(Edit tracking data)
____

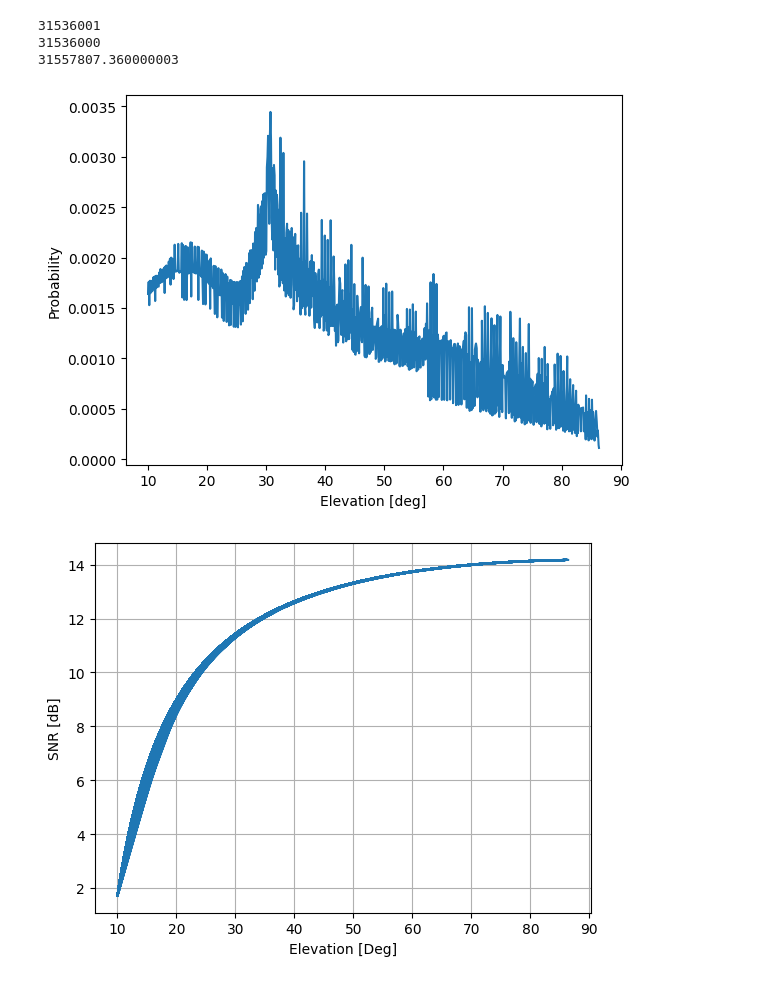
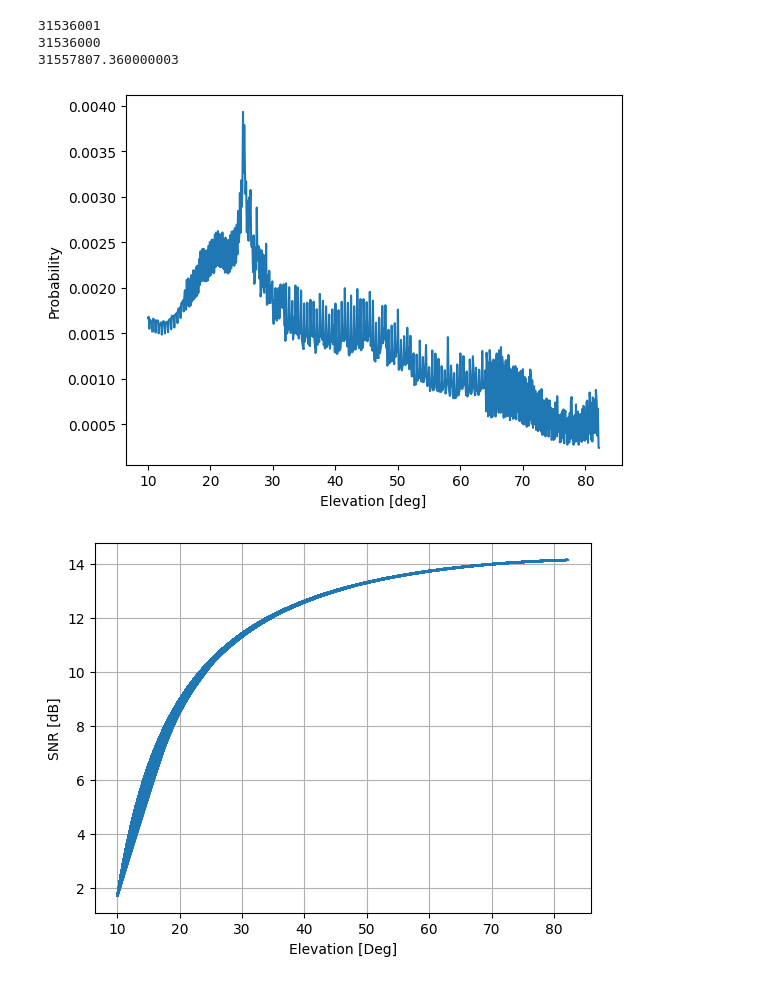
Before and after one commit to mani-sat/GODOTWork, a Jupyter notebook: rain_estimated.ipynb, the cells around one changed output. Drawn from its saved outputs; the diff is of its cells as text; code cells hidden in the pictures.

```diff
--- a/rain_estimated.ipynb
+++ b/rain_estimated.ipynb
@@ -21,11 +21,15 @@ uni_config = godot.cosmos.util.load_yaml('universe2.yml')
 uni = godot.cosmos.Universe(uni_config)
 # %%
 year = 2027
-filename = 'one_year_' + str(year) + '.pickle'
+filename = './output/year_sim/one_year_' + str(year) + '.pickle'
 with open(filename, 'rb') as f:
     res = pickle.load(f)
+res.set_internal_min_elevation(10.0)
+res.add_los_coloumns()
+s = res.get_state(['NN11'])
 # %%
-with open("/home/es820/Documents/GODOTWork/CB11_elevations.pickle", 'rb') as f:
+station = 'NN11'
+with open("/home/es820/Documents/GODOTWork/output/elevations/"+station+"_elevations.pickle", 'rb') as f:
     elevold = pickle.load(f)
 # %%
 print('loaded!')
@@ -37,8 +41,8 @@ loaded!
 # %%
 import mani_rain
 from mani.StateEvaluator import SEEnum
-condition = res.above_elev('NN11', 10.0) & res.has([SEEnum.CLEAR_MOON_NN])
-elevations = res.df.loc[condition]['NN11']
+condition = res.above_elev('MG11', 10.0) & res.has([SEEnum.CLEAR_MOON_NN])
+elevations = res.df.loc[condition]['MG11']
 print(len(condition))
 print(60*60*24*365)
 print(86400*365.2524)
@@ -51,29 +53,29 @@ from mani.utils import
 # %%
-with open('./output/NN11_elevations.pickle', 'wb') as f:
+with open('./output/elevations/MG11_elevations.pickle', 'wb') as f:
     pickle.dump(elevations, f, protocol=pickle.HIGHEST_PROTOCOL)
 
 nn = mani_rain.new_norcia
-nn.gen_el_dist(file='/home/es820/Documents/GODOTWork/output/NN11_elevations.pickle')
+nn.gen_el_dist(file='/home/es820/Documents/GODOTWork/output/elevations/MG11_elevations.pickle')
 
 plt.figure()
 plt.plot(*nn.el_distribution)
 plt.xlabel("Elevation [deg]")
 plt.ylabel("Probability")
 plt.show()
 
 link = mani_rain.link_budget_itu(nn, 100e6)
 dist = 384400e3
 rain_rate = 4 #mmhr⁻¹
 rain_rates = np.full(len(elevations), rain_rate)
 snr_list = []
 for idx, el in enumerate(elevations):
     snr_list.append(link.snr_at_t(dist, el, rain_rates[idx]))
 plt.figure()
 plt.plot(elevations, snr_list)
 plt.grid()
 plt.xlabel("Elevation [Deg]")
 plt.ylabel("SNR [dB]")
 plt.show()
 # %% [output]
-[figure, old version]
+[figure, new version]
-[figure, old version]
+[figure, new version]
```
Also changed, not shown: parts of 2 cells of this notebook, 4 other files.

____

What is needed: Word for word, repeat all of the entries above, leaving out the pictures.

Your response:
Before and after one commit to mani-sat/GODOTWork, a Jupyter notebook: rain_estimated.ipynb, the cells around one changed output. Drawn from its saved outputs; the diff is of its cells as text; code cells hidden in the pictures.

```diff
--- a/rain_estimated.ipynb
+++ b/rain_estimated.ipynb
@@ -21,11 +21,15 @@ uni_config = godot.cosmos.util.load_yaml('universe2.yml')
 uni = godot.cosmos.Universe(uni_config)
 # %%
 year = 2027
-filename = 'one_year_' + str(year) + '.pickle'
+filename = './output/year_sim/one_year_' + str(year) + '.pickle'
 with open(filename, 'rb') as f:
     res = pickle.load(f)
+res.set_internal_min_elevation(10.0)
+res.add_los_coloumns()
+s = res.get_state(['NN11'])
 # %%
-with open("/home/es820/Documents/GODOTWork/CB11_elevations.pickle", 'rb') as f:
+station = 'NN11'
+with open("/home/es820/Documents/GODOTWork/output/elevations/"+station+"_elevations.pickle", 'rb') as f:
     elevold = pickle.load(f)
 # %%
 print('loaded!')
@@ -37,8 +41,8 @@ loaded!
 # %%
 import mani_rain
 from mani.StateEvaluator import SEEnum
-condition = res.above_elev('NN11', 10.0) & res.has([SEEnum.CLEAR_MOON_NN])
-elevations = res.df.loc[condition]['NN11']
+condition = res.above_elev('MG11', 10.0) & res.has([SEEnum.CLEAR_MOON_NN])
+elevations = res.df.loc[condition]['MG11']
 print(len(condition))
 print(60*60*24*365)
 print(86400*365.2524)
@@ -51,29 +53,29 @@ from mani.utils import
 # %%
-with open('./output/NN11_elevations.pickle', 'wb') as f:
+with open('./output/elevations/MG11_elevations.pickle', 'wb') as f:
     pickle.dump(elevations, f, protocol=pickle.HIGHEST_PROTOCOL)
 
 nn = mani_rain.new_norcia
-nn.gen_el_dist(file='/home/es820/Documents/GODOTWork/output/NN11_elevations.pickle')
+nn.gen_el_dist(file='/home/es820/Documents/GODOTWork/output/elevations/MG11_elevations.pickle')
 
 plt.figure()
 plt.plot(*nn.el_distribution)
 plt.xlabel("Elevation [deg]")
 plt.ylabel("Probability")
 plt.show()
 
 link = mani_rain.link_budget_itu(nn, 100e6)
 dist = 384400e3
 rain_rate = 4 #mmhr⁻¹
 rain_rates = np.full(len(elevations), rain_rate)
 snr_list = []
 for idx, el in enumerate(elevations):
     snr_list.append(link.snr_at_t(dist, el, rain_rates[idx]))
 plt.figure()
 plt.plot(elevations, snr_list)
 plt.grid()
 plt.xlabel("Elevation [Deg]")
 plt.ylabel("SNR [dB]")
 plt.show()
 # %% [output]
-[figure, old version]
+[figure, new version]
-[figure, old version]
+[figure, new version]
```
Also changed, not shown: parts of 2 cells of this notebook, 4 other files.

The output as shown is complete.